Version difference data

- - -

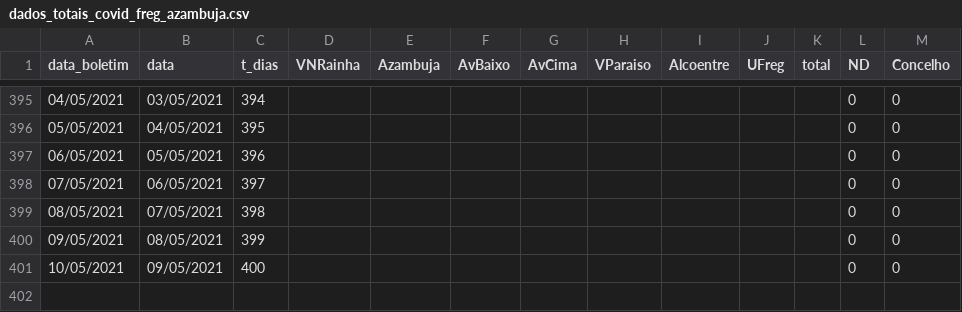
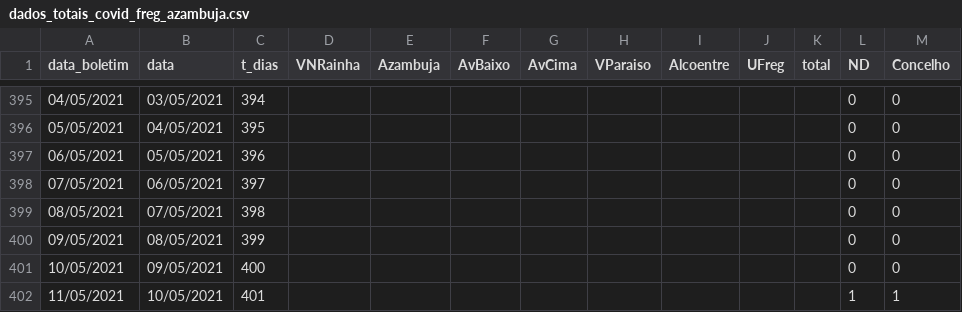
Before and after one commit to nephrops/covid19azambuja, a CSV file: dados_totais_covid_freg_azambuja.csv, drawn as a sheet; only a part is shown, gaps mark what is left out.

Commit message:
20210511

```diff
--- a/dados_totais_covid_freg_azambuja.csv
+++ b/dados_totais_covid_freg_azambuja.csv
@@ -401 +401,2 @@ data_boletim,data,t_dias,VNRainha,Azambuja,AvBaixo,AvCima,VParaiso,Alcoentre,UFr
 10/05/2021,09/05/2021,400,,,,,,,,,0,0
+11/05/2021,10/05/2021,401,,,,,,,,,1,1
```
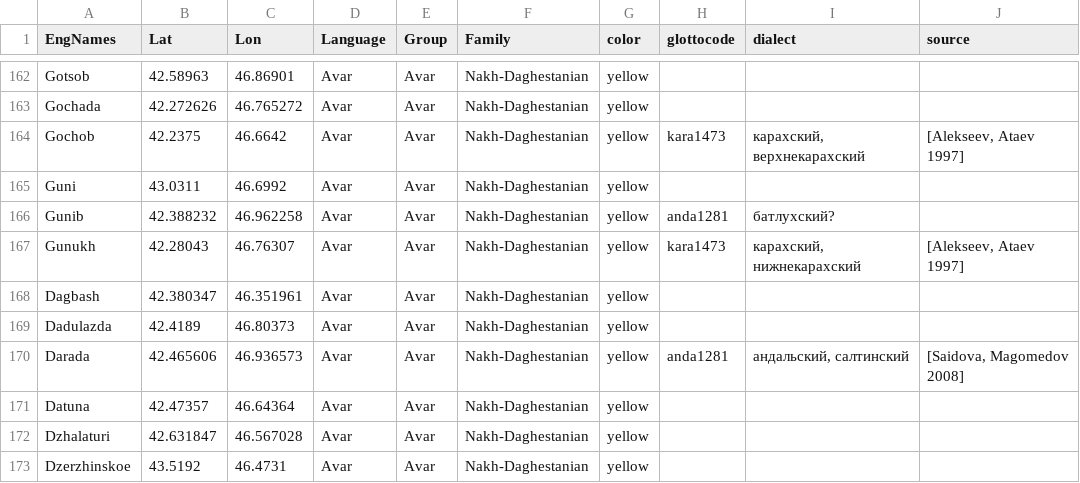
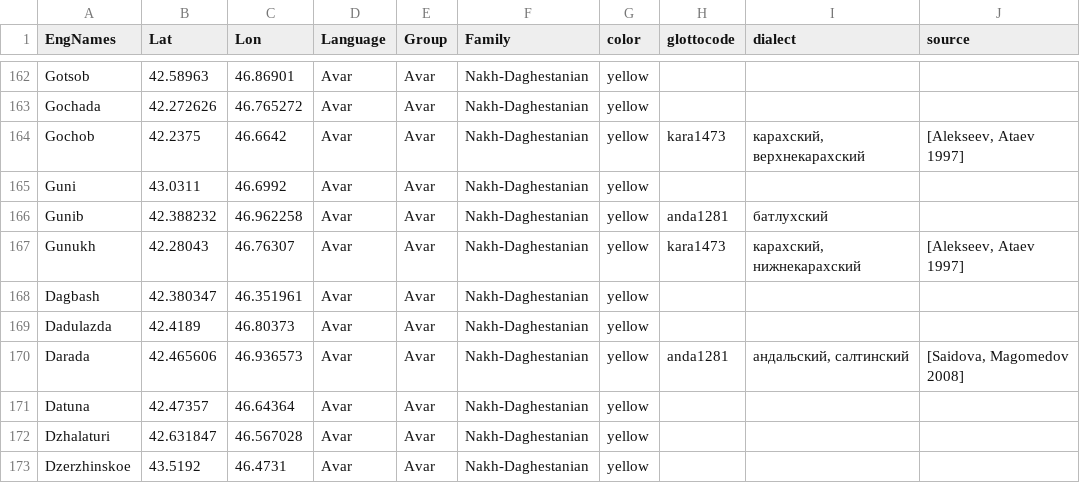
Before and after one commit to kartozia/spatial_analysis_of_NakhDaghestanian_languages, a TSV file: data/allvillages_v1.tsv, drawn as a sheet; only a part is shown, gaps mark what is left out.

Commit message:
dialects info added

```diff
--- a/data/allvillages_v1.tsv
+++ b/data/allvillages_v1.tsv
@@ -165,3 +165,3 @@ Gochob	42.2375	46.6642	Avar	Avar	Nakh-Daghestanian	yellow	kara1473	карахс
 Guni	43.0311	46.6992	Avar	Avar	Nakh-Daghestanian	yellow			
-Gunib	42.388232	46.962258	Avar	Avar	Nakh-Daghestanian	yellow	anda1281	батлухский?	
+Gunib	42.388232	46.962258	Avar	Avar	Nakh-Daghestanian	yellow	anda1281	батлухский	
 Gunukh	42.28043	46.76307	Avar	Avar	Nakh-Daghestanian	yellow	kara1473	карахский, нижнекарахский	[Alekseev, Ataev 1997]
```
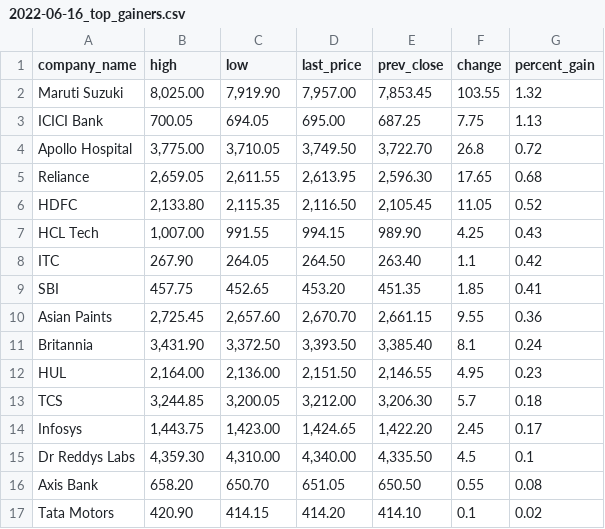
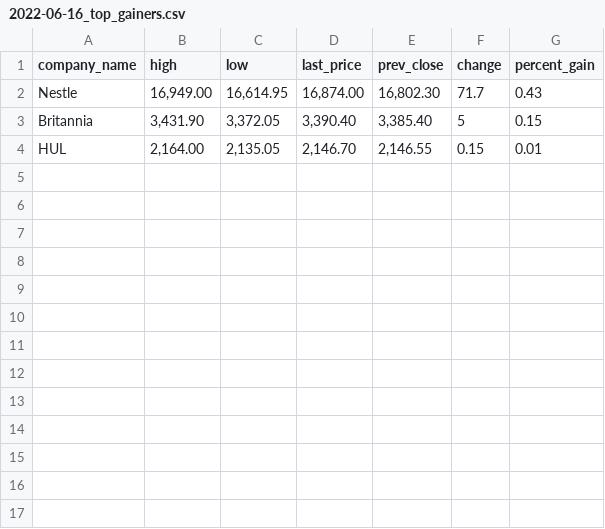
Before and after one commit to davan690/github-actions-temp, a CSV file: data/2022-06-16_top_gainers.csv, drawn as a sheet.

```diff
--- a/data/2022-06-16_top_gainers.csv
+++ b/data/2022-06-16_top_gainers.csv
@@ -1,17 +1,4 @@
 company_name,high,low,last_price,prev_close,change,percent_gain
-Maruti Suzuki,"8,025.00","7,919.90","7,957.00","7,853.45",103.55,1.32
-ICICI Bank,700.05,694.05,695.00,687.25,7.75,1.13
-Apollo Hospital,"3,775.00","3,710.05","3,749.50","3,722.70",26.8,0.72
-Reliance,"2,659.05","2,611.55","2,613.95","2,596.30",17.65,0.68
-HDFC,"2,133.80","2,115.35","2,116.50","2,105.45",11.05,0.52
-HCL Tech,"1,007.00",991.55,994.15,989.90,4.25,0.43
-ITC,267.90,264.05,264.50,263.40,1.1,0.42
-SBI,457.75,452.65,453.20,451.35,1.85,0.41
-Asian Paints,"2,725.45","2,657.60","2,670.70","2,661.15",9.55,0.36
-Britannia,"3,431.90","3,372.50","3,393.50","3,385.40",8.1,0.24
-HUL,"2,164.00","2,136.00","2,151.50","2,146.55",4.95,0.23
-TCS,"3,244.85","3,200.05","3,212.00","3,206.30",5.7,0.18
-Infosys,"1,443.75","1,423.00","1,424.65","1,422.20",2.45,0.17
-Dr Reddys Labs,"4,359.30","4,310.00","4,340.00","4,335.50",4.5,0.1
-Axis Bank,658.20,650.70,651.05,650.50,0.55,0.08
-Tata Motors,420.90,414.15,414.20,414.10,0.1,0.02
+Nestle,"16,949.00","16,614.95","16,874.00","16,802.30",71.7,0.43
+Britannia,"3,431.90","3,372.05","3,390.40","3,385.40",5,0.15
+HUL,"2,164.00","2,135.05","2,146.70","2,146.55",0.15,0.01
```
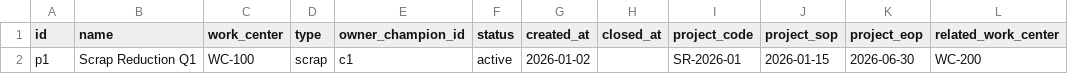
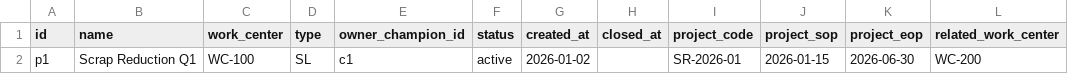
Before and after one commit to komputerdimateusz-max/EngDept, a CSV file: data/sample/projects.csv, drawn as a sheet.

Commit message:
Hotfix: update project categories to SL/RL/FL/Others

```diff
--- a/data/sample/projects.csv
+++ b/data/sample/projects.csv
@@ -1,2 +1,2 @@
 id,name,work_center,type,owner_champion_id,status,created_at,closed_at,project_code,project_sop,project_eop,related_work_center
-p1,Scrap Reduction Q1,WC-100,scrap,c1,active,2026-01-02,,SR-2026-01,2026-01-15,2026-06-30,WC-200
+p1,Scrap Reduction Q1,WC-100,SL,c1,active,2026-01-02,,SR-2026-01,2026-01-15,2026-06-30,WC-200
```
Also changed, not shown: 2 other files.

- - -

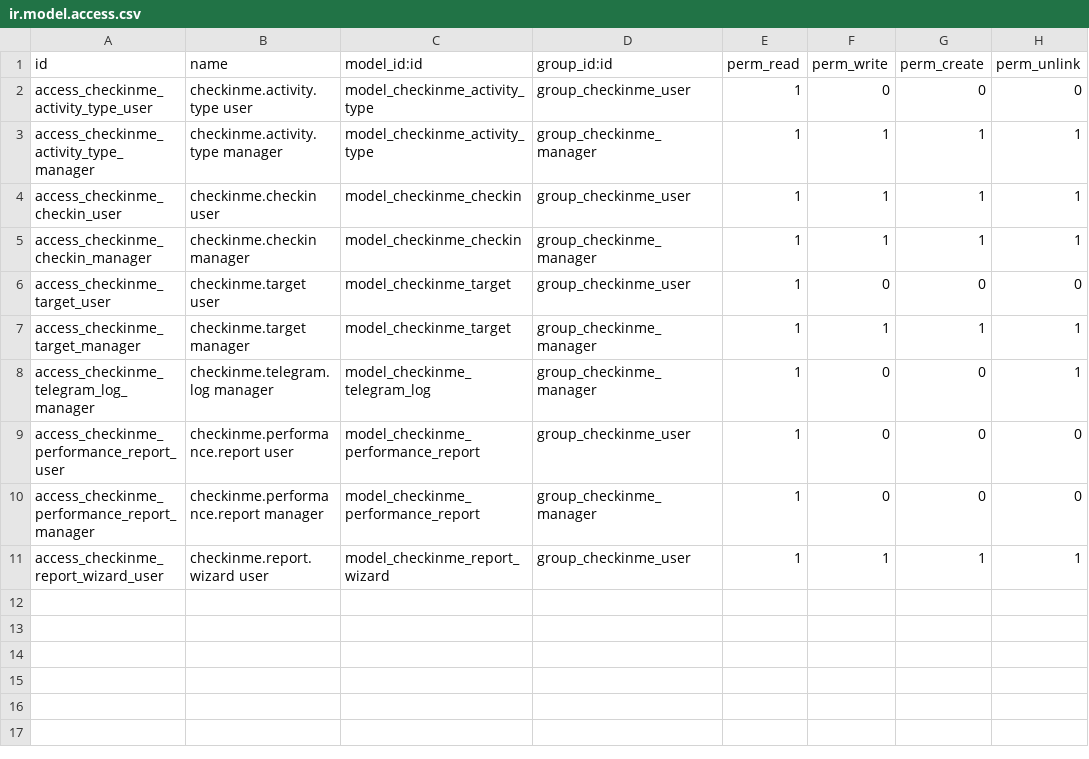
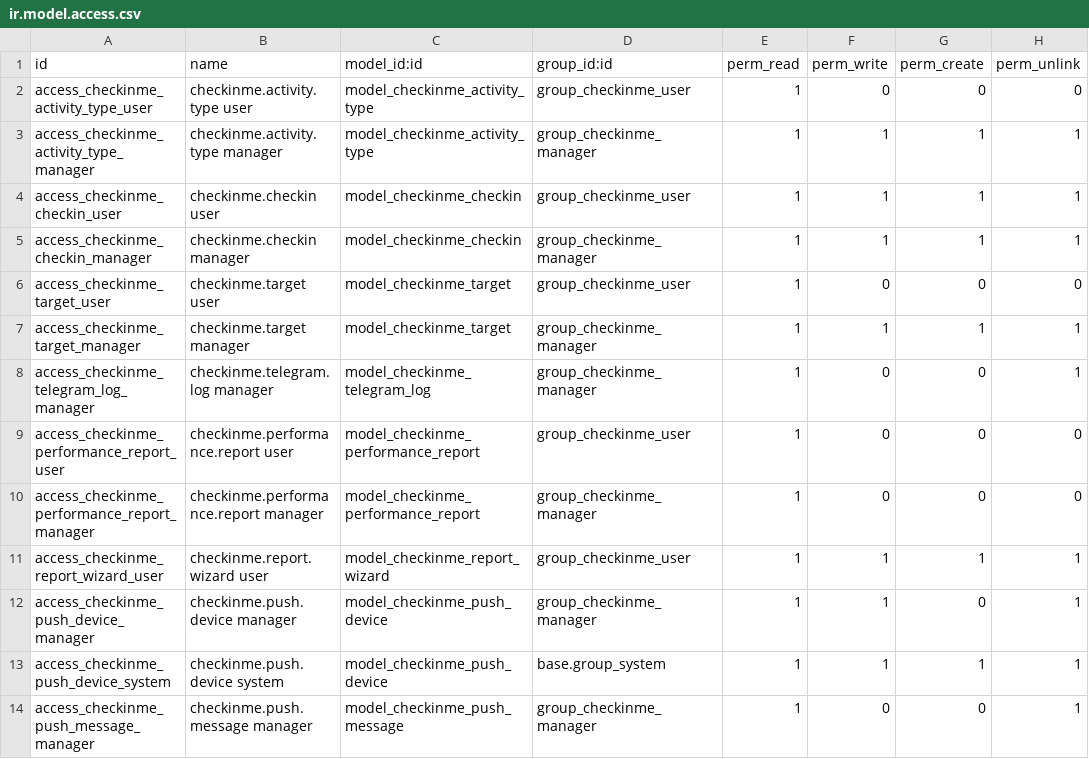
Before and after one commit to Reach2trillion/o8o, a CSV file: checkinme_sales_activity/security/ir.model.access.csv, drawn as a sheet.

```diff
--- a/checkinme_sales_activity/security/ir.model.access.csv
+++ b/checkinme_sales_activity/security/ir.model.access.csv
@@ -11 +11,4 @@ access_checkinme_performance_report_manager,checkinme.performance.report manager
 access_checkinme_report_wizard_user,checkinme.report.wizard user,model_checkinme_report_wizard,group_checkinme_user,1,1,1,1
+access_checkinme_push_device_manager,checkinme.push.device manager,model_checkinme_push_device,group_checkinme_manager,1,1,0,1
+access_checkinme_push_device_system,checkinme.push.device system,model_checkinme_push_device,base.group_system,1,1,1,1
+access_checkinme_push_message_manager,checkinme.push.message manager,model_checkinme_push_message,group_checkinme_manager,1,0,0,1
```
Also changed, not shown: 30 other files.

- - -

Your goal
Since only the total is wanted, work out how many lines of the data above contain "yellow" and state it alone.

Answer box
5